On Monday, market participants are likely to be sitting on the edge of their seats in anticipation of the two-day trade negotiations between the US and China. Both nations have shown their willingness to reach consensus on the matter and thus, more headlines pointing to that direction may calm investors’ nerves somewhat. However, bearing in mind that that there are still major issues unresolved and that the talks will not involve top negotiators, like US Trade Representative Robert Lighthizer and China’s Vice Premier Liu He, we doubt that this round of negotiations could result in a final agreement.

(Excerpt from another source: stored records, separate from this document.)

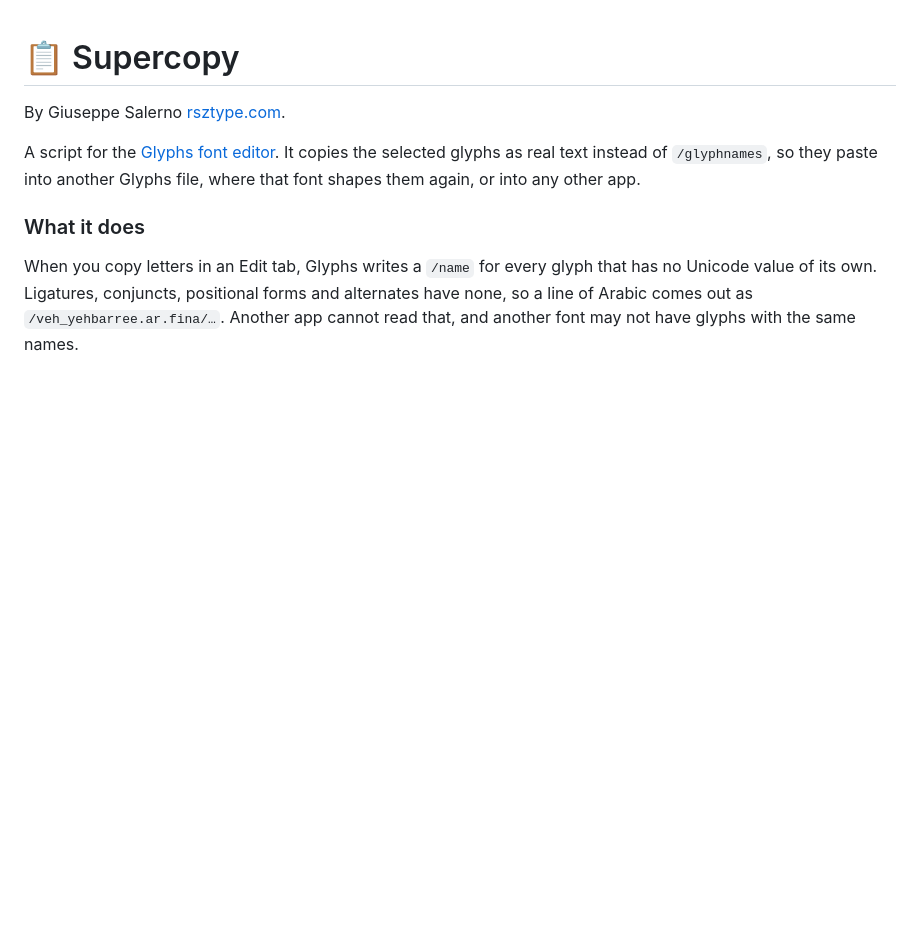
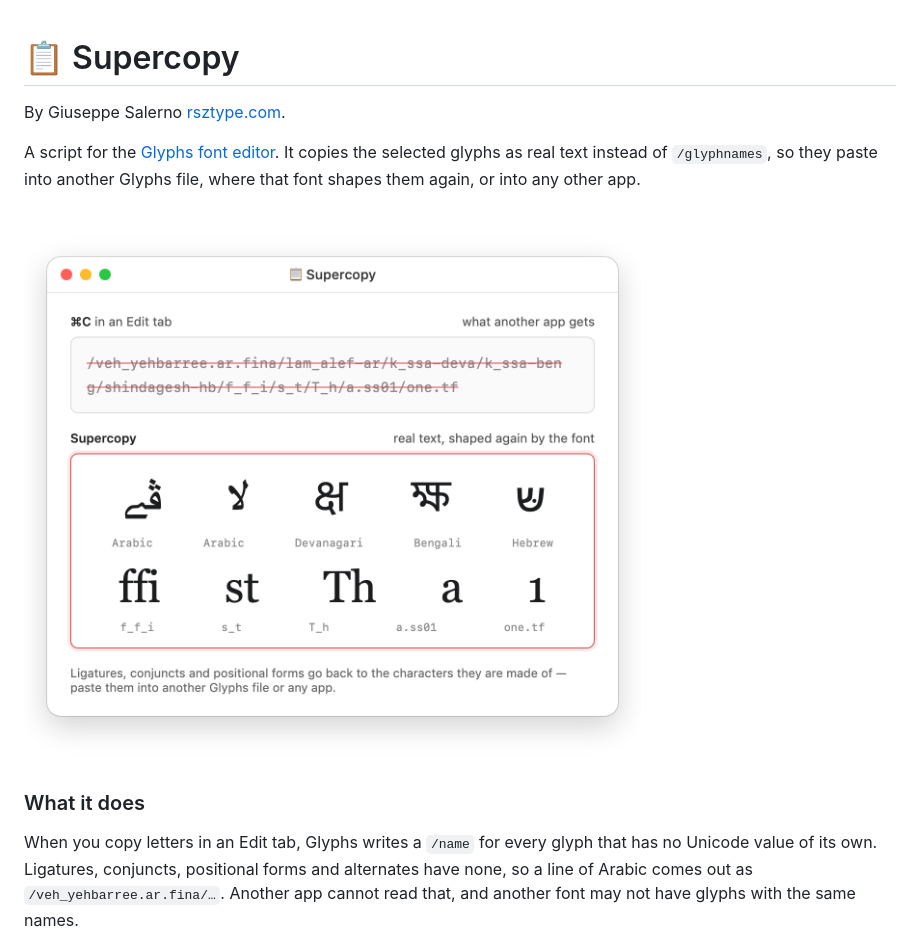
Before and after one commit to rsztype/Scripts, a Markdown page: docs/Supercopy.md, the part around the change. Rendered like a GitHub page; pictures changed too: docs/SupercopyScreenshot.png (added); blank space fills up the shorter version.

Commit message:
docs: Supercopy screenshot

```diff
--- a/docs/Supercopy.md
+++ b/docs/Supercopy.md
@@ -3,6 +3,8 @@
 By Giuseppe Salerno [rsztype.com](https://rsztype.com).
 
 A script for the [Glyphs font editor](https://glyphsapp.com/). It copies the selected glyphs as real text instead of `/glyphnames`, so they paste into another Glyphs file, where that font shapes them again, or into any other app.
+
+![What ⌘C copies from a Glyphs Edit tab, next to what Supercopy copies](SupercopyScreenshot.png)
 
 ### What it does
 
```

As for Monday’s economic data, during the European morning, we get German factory orders and retail sales, both for November. Expectations are for factory orders to have contracted 0.2% mom after rising 0.3% in October, while retail sales are anticipated to have rebounded 0.4% mom after a 0.3% slide the previous month. Eurozone’s retail sales for November are also coming out and they are forecast to have slowed to 0.2% mom from +0.3% mom.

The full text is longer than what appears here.